PROBLEM TO WORK ON: If a line in the records contains the string "instead", show that line.

Saved entries:

──────────

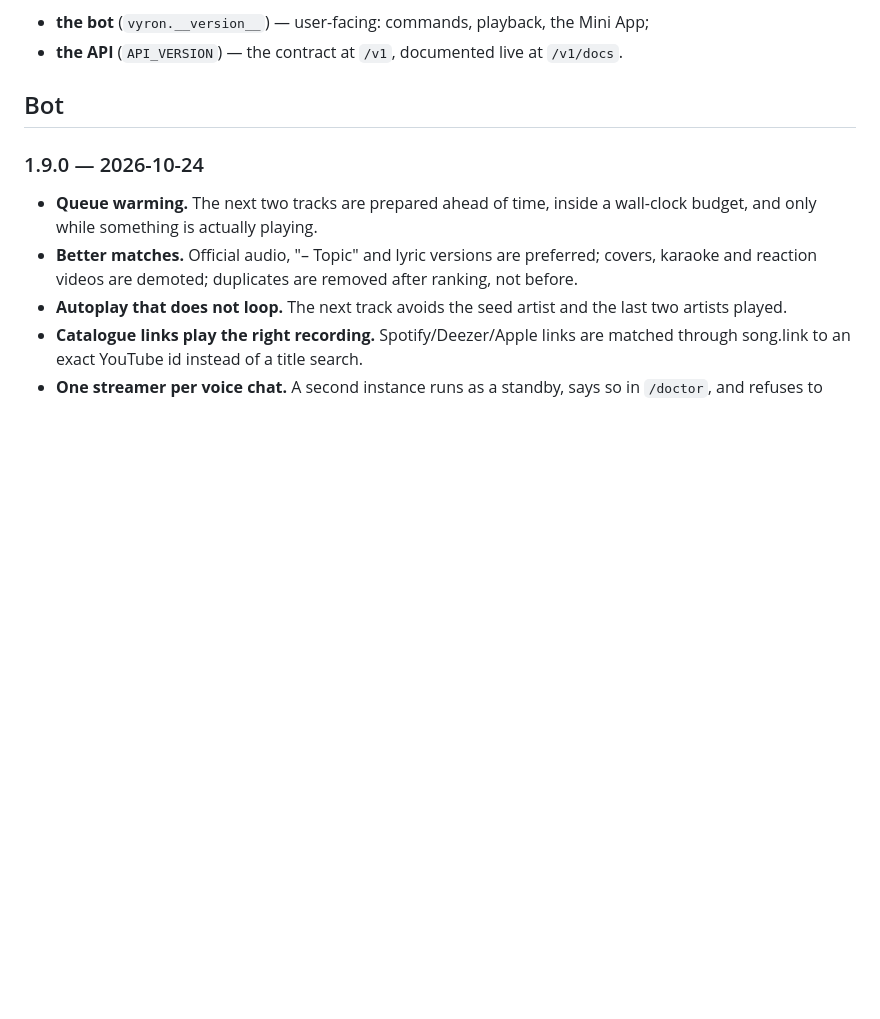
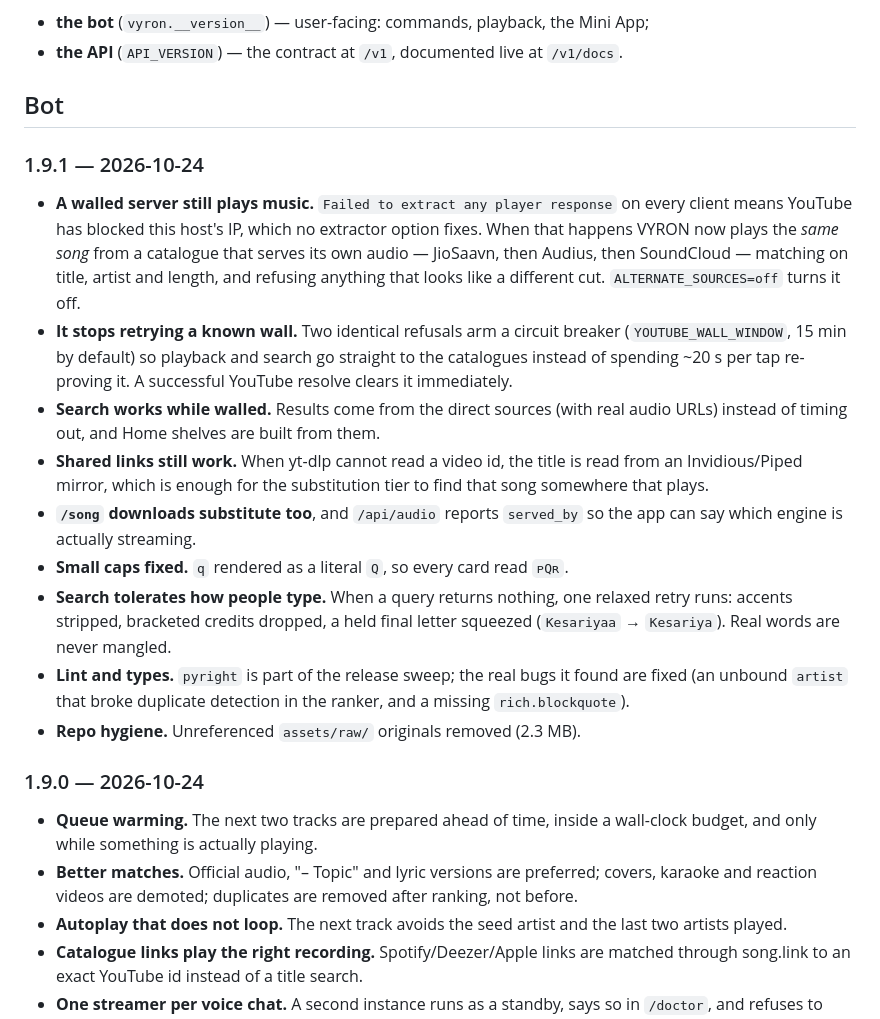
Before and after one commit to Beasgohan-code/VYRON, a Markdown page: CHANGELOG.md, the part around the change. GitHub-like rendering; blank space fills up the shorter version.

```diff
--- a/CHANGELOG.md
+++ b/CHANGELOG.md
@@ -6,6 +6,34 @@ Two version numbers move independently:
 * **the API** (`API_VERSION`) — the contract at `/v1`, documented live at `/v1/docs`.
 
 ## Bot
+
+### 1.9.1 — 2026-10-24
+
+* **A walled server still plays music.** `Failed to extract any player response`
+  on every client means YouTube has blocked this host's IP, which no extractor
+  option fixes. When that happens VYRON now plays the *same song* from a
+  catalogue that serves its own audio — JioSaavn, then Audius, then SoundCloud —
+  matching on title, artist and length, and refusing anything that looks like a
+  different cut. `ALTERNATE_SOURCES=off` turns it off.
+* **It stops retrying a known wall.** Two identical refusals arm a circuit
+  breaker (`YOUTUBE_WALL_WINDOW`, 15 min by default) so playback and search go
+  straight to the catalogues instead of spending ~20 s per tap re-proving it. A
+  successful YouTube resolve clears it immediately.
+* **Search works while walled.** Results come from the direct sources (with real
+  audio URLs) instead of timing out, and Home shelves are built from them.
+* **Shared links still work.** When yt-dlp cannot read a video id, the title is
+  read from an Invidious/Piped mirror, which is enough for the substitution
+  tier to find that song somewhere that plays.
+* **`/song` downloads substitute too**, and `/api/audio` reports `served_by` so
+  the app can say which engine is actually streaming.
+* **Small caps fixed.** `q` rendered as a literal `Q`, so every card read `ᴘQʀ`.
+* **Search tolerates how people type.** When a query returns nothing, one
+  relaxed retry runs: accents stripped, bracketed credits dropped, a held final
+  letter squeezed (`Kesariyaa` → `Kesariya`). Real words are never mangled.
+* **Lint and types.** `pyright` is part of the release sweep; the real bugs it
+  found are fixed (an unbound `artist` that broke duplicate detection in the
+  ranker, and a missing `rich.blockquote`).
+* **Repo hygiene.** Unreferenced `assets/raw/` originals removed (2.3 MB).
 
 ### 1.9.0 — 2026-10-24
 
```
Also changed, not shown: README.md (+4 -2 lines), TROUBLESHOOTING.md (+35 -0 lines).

──────────

WRITTEN SOLUTION:
+  straight to the catalogues instead of spending ~20 s per tap re-proving it. A
+  audio URLs) instead of timing out, and Home shelves are built from them.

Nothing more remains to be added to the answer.